So many people have written to ask about Myanmar: what’s really happening?
It’s just absolutely horrendous, friends.
Myanmar has been faithful moving toward democracy and working toward free and fair elections in 2010, 2015 and again in 2020. At midnight, the day before they were scheduled to take office, all the top government officials—newly elected and incumbents—were arrested, detained. Again.
(Do you know the history? This happened already. In 1947, all the top government leaders were assassinated as a newly independent government was forming. This led to decades of civil war and coups and arrests and illegitimate detentions. And then, in recent history, they’ve been moving forward. We were seeing the the hope of democracy. But now this.)
Since these arrests on 1 February 2021, peaceful protestors have taken to the streets in a beautiful testimony of the power of people, of voice, and of determination. Thousands upon thousands of people have entered the streets, all over the country, in the cities, in the most rural areas of Myanmar. And around the world, in refugee camps and in countries where they’ve repatriated as refugees.
(Because this isn’t the first time this has happened. There are still refugee camps all along our border and others from the years of civil war.)
And in response to the most peaceful, creative, beautiful protests I’ve ever seen, the military is responding in violence.
Men, women, and children are being shot, in the streets and in their homes. Children, babies. Every day in cruel ways.
Unlawful arrests are in the thousands; murders are in the hundreds. Refugees are pouring over the border in the thousands.
Air raids have begun. The military is bombing across the country.
And while the bloodiest day of the coup was happening on Saturday, the military dictator was having a party, and used drones to make an image of himself in the sky.
It’s unbelievable. But it’s happening.
Friends here are asking when the US or the UN will step in, and I’m not sure what to say. Because I’m not sure they will. I’ve read about the Holocaust. The Civil Rights Movement. The genocide in Rwanda.
We—as a world—are too good at looking back to see that we should have done something. We see that it was atrocious; that we should have known.
But now we know.
But we also have a video of George Floyd’s death, and I’m still waiting with bated breath as his trial unfolds. We boast equality, and yet I’m scared to bring my AAPI son and our mixed family to visit right now.
I’m not sure what is right in each situation that surrounds us. The brokenness is the world feels too great for me to present a solution.
But, Church, can we pray? Can we be faithful people who pray against violence in every land and every culture and every color of skin?
And friends, can we give?
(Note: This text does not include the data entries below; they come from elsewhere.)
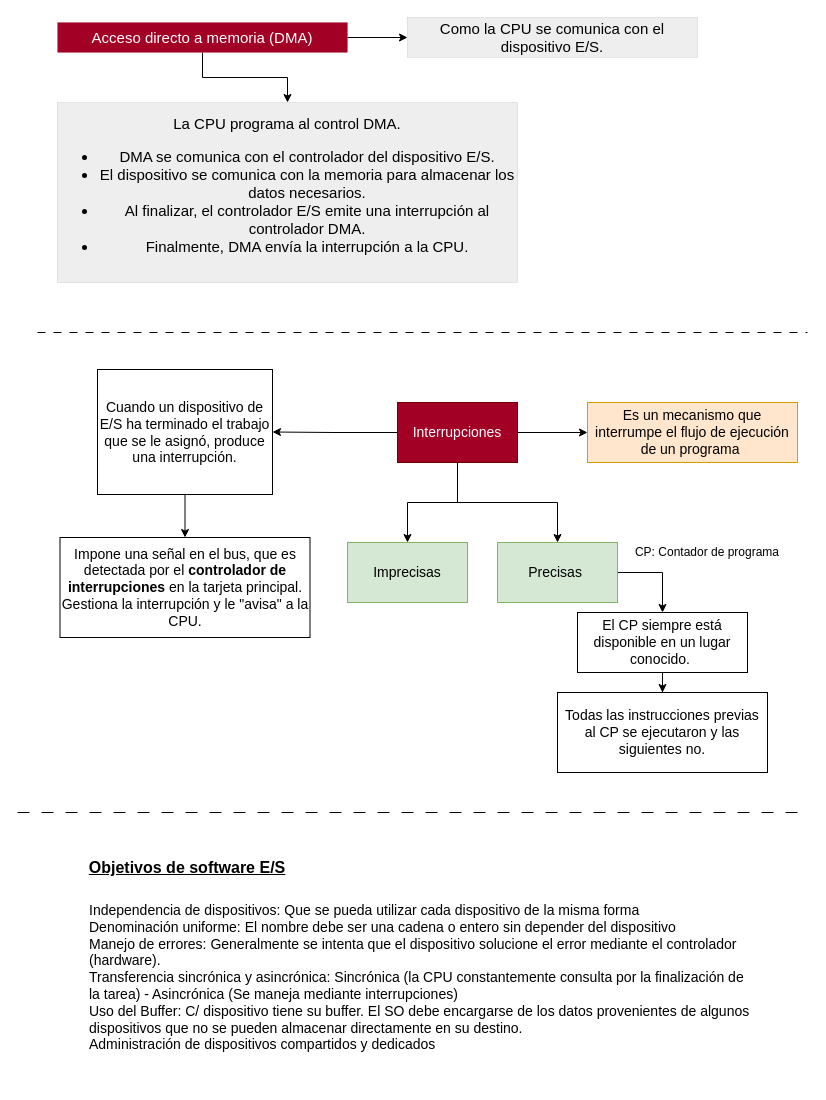
Above: page "Página-2" (3 of 4) of Sistemas Operativos 1/Clase 4 - Sist. op. 1.drawio in RMSabrina/Apuntes-Universitarios (draw.io), before the change. Source tidied: cells renumbered, new cells numbered last; positions are measured from the earlier drawing's top-left corner, leaving out a move shared by most shapes. Both pictures are drawn from the tidied source at 100%, with x=0, y=0 at pixel (17, 17).
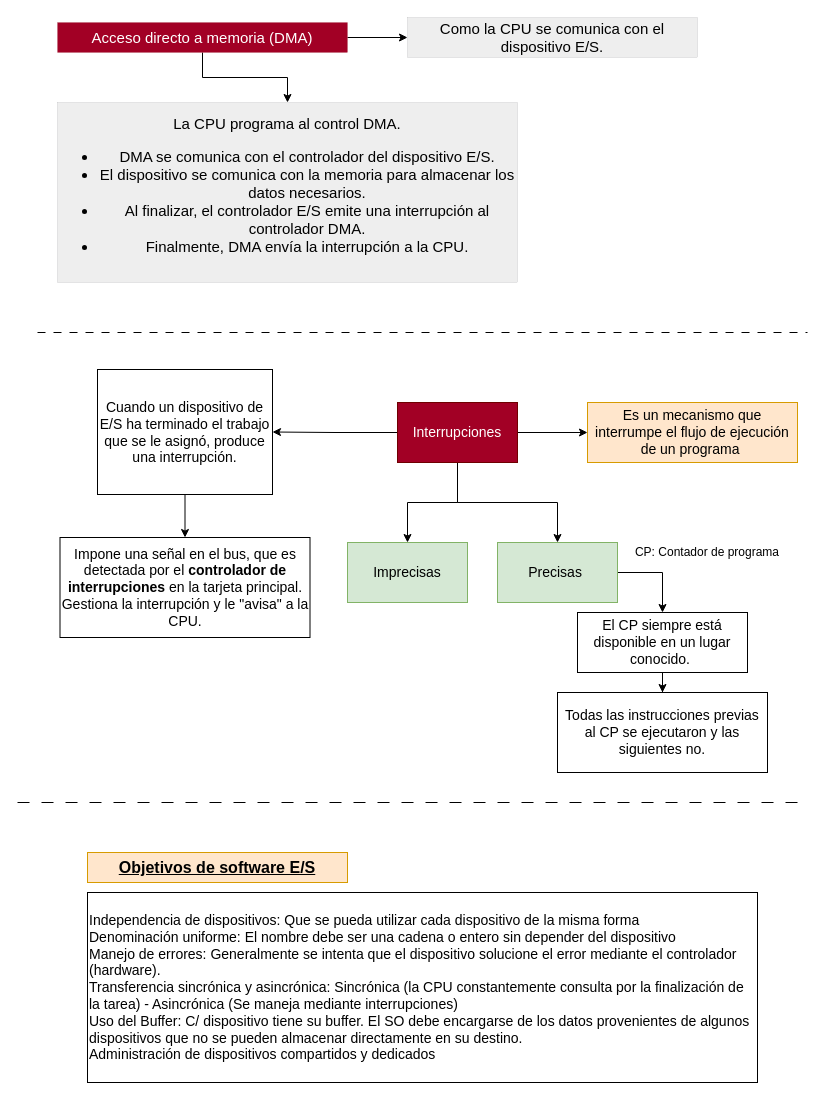
The same diagram, later.

Diff of the diagram source:
```diff
@@
     <mxCell id="24" style="endArrow=none;html=1;rounded=0;dashed=1;dashPattern=12 12;" parent="1" edge="1">
       <mxGeometry relative="1" as="geometry">
-        <mxPoint y="795" as="sourcePoint" />
-        <mxPoint x="790" y="795" as="targetPoint" />
+        <mxPoint y="785" as="sourcePoint" />
+        <mxPoint x="790" y="785" as="targetPoint" />
       </mxGeometry>
     </mxCell>
-    <mxCell id="25" value="&lt;font size=&quot;1&quot; style=&quot;&quot;&gt;&lt;u style=&quot;font-style: normal; font-size: 16px;&quot;&gt;Objetivos de software E/S&lt;/u&gt;&lt;/font&gt;" style="text;html=1;strokeColor=none;fillColor=none;align=center;verticalAlign=middle;whiteSpace=wrap;rounded=0;fontStyle=3;" parent="1" vertex="1">
-      <mxGeometry x="40" y="835" width="260" height="30" as="geometry" />
+    <mxCell id="25" value="&lt;font size=&quot;1&quot; style=&quot;&quot;&gt;&lt;u style=&quot;font-style: normal; font-size: 16px;&quot;&gt;Objetivos de software E/S&lt;/u&gt;&lt;/font&gt;" style="text;html=1;strokeColor=#d79b00;fillColor=#ffe6cc;align=center;verticalAlign=middle;whiteSpace=wrap;rounded=0;fontStyle=3;" parent="1" vertex="1">
+      <mxGeometry x="70" y="835" width="260" height="30" as="geometry" />
     </mxCell>
-    <mxCell id="26" value="Independencia de dispositivos: Que se pueda utilizar cada dispositivo de la misma forma&lt;br style=&quot;font-size: 14px;&quot;&gt;Denominación uniforme: El nombre debe ser una cadena o entero sin depender del dispositivo&lt;br style=&quot;font-size: 14px;&quot;&gt;Manejo de errores: Generalmente se intenta que el dispositivo solucione el error mediante el controlador (hardware).&amp;nbsp;&lt;br style=&quot;font-size: 14px;&quot;&gt;Transferencia sincrónica y asincrónica: Sincrónica (la CPU constantemente consulta por la finalización de la tarea) - Asincrónica (Se maneja mediante interrupciones)&amp;nbsp;&lt;br style=&quot;font-size: 14px;&quot;&gt;Uso del Buffer: C/ dispositivo tiene su buffer. El SO debe encargarse de los datos provenientes de algunos dispositivos que no se pueden almacenar directamente en su destino.&amp;nbsp;&lt;br style=&quot;font-size: 14px;&quot;&gt;Administración de dispositivos compartidos y dedicados" style="text;html=1;strokeColor=none;fillColor=none;align=left;verticalAlign=middle;whiteSpace=wrap;rounded=0;fontSize=14;" parent="1" vertex="1">
-      <mxGeometry x="70" y="865" width="670" height="190" as="geometry" />
+    <mxCell id="26" value="Independencia de dispositivos: Que se pueda utilizar cada dispositivo de la misma forma&lt;br style=&quot;font-size: 14px;&quot;&gt;Denominación uniforme: El nombre debe ser una cadena o entero sin depender del dispositivo&lt;br style=&quot;font-size: 14px;&quot;&gt;Manejo de errores: Generalmente se intenta que el dispositivo solucione el error mediante el controlador (hardware).&amp;nbsp;&lt;br style=&quot;font-size: 14px;&quot;&gt;Transferencia sincrónica y asincrónica: Sincrónica (la CPU constantemente consulta por la finalización de la tarea) - Asincrónica (Se maneja mediante interrupciones)&amp;nbsp;&lt;br style=&quot;font-size: 14px;&quot;&gt;Uso del Buffer: C/ dispositivo tiene su buffer. El SO debe encargarse de los datos provenientes de algunos dispositivos que no se pueden almacenar directamente en su destino.&amp;nbsp;&lt;br style=&quot;font-size: 14px;&quot;&gt;Administración de dispositivos compartidos y dedicados" style="text;html=1;strokeColor=default;fillColor=none;align=left;verticalAlign=middle;whiteSpace=wrap;rounded=0;fontSize=14;" parent="1" vertex="1">
+      <mxGeometry x="70" y="875" width="670" height="190" as="geometry" />
     </mxCell>
```
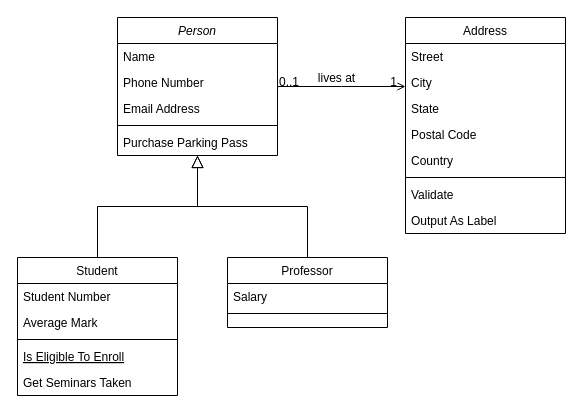
This is Untitled Diagram.drawio from al-khoodhy/erd-apk-photo, a draw.io file, before an edit. Source tidied: cells renumbered, new cells numbered last; positions are measured from the earlier drawing's top-left corner, leaving out a move shared by most shapes. Both pictures are drawn from the tidied source at 100%, with x=0, y=0 at pixel (17, 17).
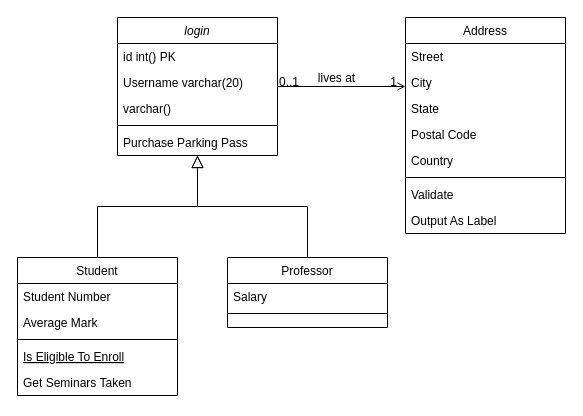
The same page after the edit.

The edit, as a diff of the source:
```diff
@@
-    <mxCell id="2" value="Person" style="swimlane;fontStyle=2;align=center;verticalAlign=top;horizontal=1;startSize=26;rounded=0;shadow=0;strokeWidth=1;" parent="1" vertex="1">
+    <mxCell id="2" value="login" style="swimlane;fontStyle=2;align=center;verticalAlign=top;horizontal=1;startSize=26;rounded=0;shadow=0;strokeWidth=1;" parent="1" vertex="1">
       <mxGeometry x="100" width="160" height="138" as="geometry" />
     </mxCell>
-    <mxCell id="3" value="Name" style="text;align=left;verticalAlign=top;spacingLeft=4;spacingRight=4;overflow=hidden;" parent="2" vertex="1">
+    <mxCell id="3" value="id int() PK" style="text;align=left;verticalAlign=top;spacingLeft=4;spacingRight=4;overflow=hidden;" parent="2" vertex="1">
       <mxGeometry y="26" width="160" height="26" as="geometry" />
     </mxCell>
-    <mxCell id="4" value="Phone Number" style="text;align=left;verticalAlign=top;spacingLeft=4;spacingRight=4;overflow=hidden;rounded=0;shadow=0;html=0;" parent="2" vertex="1">
+    <mxCell id="4" value="Username varchar(20)" style="text;align=left;verticalAlign=top;spacingLeft=4;spacingRight=4;overflow=hidden;rounded=0;shadow=0;html=0;" parent="2" vertex="1">
       <mxGeometry y="52" width="160" height="26" as="geometry" />
     </mxCell>
-    <mxCell id="5" value="Email Address" style="text;align=left;verticalAlign=top;spacingLeft=4;spacingRight=4;overflow=hidden;rounded=0;shadow=0;html=0;" parent="2" vertex="1">
+    <mxCell id="5" value="varchar()" style="text;align=left;verticalAlign=top;spacingLeft=4;spacingRight=4;overflow=hidden;rounded=0;shadow=0;html=0;" parent="2" vertex="1">
       <mxGeometry y="78" width="160" height="26" as="geometry" />
     </mxCell>
```
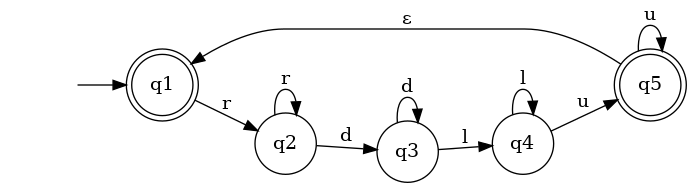
Earlier version of the Graphviz export patrolexpect.gv.png (itsmeavi/POLmc). Its source is kept beside it as patrolexpect.gv. The source it was exported from:
```dot
digraph patrolexpect {
	graph [rankdir=LR]
	"" [label="" shape=plaintext]
	q5 [label=q5 shape=doublecircle]
	q1 [label=q1 shape=doublecircle]
	q2 [label=q2 shape=circle]
	q3 [label=q3 shape=circle]
	q4 [label=q4 shape=circle]
	"" -> q1 [label=""]
	q1 -> q2 [label=r]
	q2 -> q2 [label=r]
	q2 -> q3 [label=d]
	q3 -> q3 [label=d]
	q3 -> q4 [label=l]
	q4 -> q4 [label=l]
	q4 -> q5 [label=u]
	q5 -> q5 [label=u]
	q5 -> q1 [label="ε"]
}
```
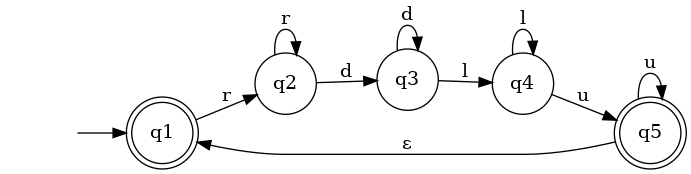
The same diagram one commit later.

What changed in the source:
```diff
@@ -1,10 +1,10 @@
 digraph patrolexpect {
 	graph [rankdir=LR]
 	"" [label="" shape=plaintext]
+	q1 [label=q1 shape=doublecircle]
 	q5 [label=q5 shape=doublecircle]
-	q1 [label=q1 shape=doublecircle]
+	q3 [label=q3 shape=circle]
 	q2 [label=q2 shape=circle]
-	q3 [label=q3 shape=circle]
 	q4 [label=q4 shape=circle]
 	"" -> q1 [label=""]
 	q1 -> q2 [label=r]
```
Can we send money for those losing loved ones, for those starving, for those standing up for injustice in Myanmar? Can we send money to organizations fighting for justice and equality?
And community, can we love each other well?
Can we let ourselves be broken that we might all be made whole?
If you’d like follow along with the situation in Myanmar, here are some people I follow on Instagram.
@thethtar_thet is poignant and honest.
@patrickslh takes stunning photographs.
@mohingamatters gives daily updates.
@br_randall gives updates and practical ways to get involved.
If you’d like to give to those within the country, I’d recommend mutualaidmyanmar.org.